Re: Archaic H. sapiens???

Michael McBroom (
Sat, 18 Jan 1997 09:09:09 -0800

Phil Nicholls wrote:
> (MSCob) wrote:
> >Michael McBroom wrote about the Neanderthal palate and throat:
> >
> > The morphology of the Neanderthal palate and
> >basicranial area, however, indicates that his vowel and consonant
> >inventory was much more limited than ours.
> >
> >
> > Doesn't it show that his inventory was different from ours, rather
> >than necessarily more limited? He could not produce the extreme point
> >vowels (a, i, u), as I recall, but there are lots of sounds in modern
> >languages that are not exploited as widely as they might be, which might
> >have filled out the Neantherthal phonetic inventory: tones; implosive
> >consonants; trills; clicks.
> I have often had similar thoughts when I read the Lieberman and Crelin
> stuff. It all sounds so ethnocentric -- they can't make key sounds of
> European languages, therefore they must not have been able to speak.
> Pah.

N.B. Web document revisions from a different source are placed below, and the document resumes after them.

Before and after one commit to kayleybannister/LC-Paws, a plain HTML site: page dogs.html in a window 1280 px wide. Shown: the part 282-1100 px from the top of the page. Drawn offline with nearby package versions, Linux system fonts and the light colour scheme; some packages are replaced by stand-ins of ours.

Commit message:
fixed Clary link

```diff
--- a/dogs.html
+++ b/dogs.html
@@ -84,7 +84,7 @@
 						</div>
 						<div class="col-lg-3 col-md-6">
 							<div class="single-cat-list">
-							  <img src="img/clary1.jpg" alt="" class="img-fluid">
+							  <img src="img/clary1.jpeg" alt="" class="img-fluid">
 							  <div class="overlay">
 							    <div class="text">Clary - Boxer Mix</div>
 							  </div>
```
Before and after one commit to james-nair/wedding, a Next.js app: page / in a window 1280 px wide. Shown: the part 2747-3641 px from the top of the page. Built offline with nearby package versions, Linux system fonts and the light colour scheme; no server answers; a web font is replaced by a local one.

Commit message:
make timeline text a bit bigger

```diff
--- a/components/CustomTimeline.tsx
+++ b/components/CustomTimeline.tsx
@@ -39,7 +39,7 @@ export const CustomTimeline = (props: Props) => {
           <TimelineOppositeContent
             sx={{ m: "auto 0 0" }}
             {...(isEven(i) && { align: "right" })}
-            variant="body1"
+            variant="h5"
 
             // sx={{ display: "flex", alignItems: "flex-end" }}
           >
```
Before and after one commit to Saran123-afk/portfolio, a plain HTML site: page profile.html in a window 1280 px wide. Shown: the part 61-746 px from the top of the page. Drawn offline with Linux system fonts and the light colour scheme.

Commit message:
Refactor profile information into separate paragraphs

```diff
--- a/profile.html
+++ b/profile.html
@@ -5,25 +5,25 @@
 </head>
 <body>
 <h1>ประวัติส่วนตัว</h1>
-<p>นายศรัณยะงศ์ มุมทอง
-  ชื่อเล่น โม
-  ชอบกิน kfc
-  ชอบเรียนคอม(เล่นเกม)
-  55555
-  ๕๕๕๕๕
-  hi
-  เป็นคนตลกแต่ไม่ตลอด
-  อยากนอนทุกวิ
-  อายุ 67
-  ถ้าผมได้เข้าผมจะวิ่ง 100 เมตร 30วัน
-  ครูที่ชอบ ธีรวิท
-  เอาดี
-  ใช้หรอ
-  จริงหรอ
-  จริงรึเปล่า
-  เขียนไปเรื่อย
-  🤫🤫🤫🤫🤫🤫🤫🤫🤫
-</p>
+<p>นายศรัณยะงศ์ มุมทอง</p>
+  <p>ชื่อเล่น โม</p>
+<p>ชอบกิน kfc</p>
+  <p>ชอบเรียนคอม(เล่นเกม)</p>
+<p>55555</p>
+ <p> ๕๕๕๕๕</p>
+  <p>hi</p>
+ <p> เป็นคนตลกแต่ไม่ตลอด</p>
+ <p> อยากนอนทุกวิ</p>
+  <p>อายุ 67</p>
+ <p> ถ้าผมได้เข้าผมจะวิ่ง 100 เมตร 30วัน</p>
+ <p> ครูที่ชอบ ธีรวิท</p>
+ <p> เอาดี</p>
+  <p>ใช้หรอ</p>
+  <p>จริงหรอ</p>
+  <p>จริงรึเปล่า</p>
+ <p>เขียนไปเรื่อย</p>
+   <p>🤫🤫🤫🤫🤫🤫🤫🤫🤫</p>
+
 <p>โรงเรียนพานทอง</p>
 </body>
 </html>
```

Your statement is erroneous. It may be a valid criticism of some
Indo-Europeanists, but it does not fit with Lieberman and Crelin. Most
of the world's languages contain the [i], [a], and [u] vowels and the
back consonant [k]. Even despite their claim that Neanderthal was not
able to produce these sounds, Lieberman (and I suspect Crelin as well)
has never claimed that Neanderthal lacked speech.

Michael McBroom
CSUF Linguistics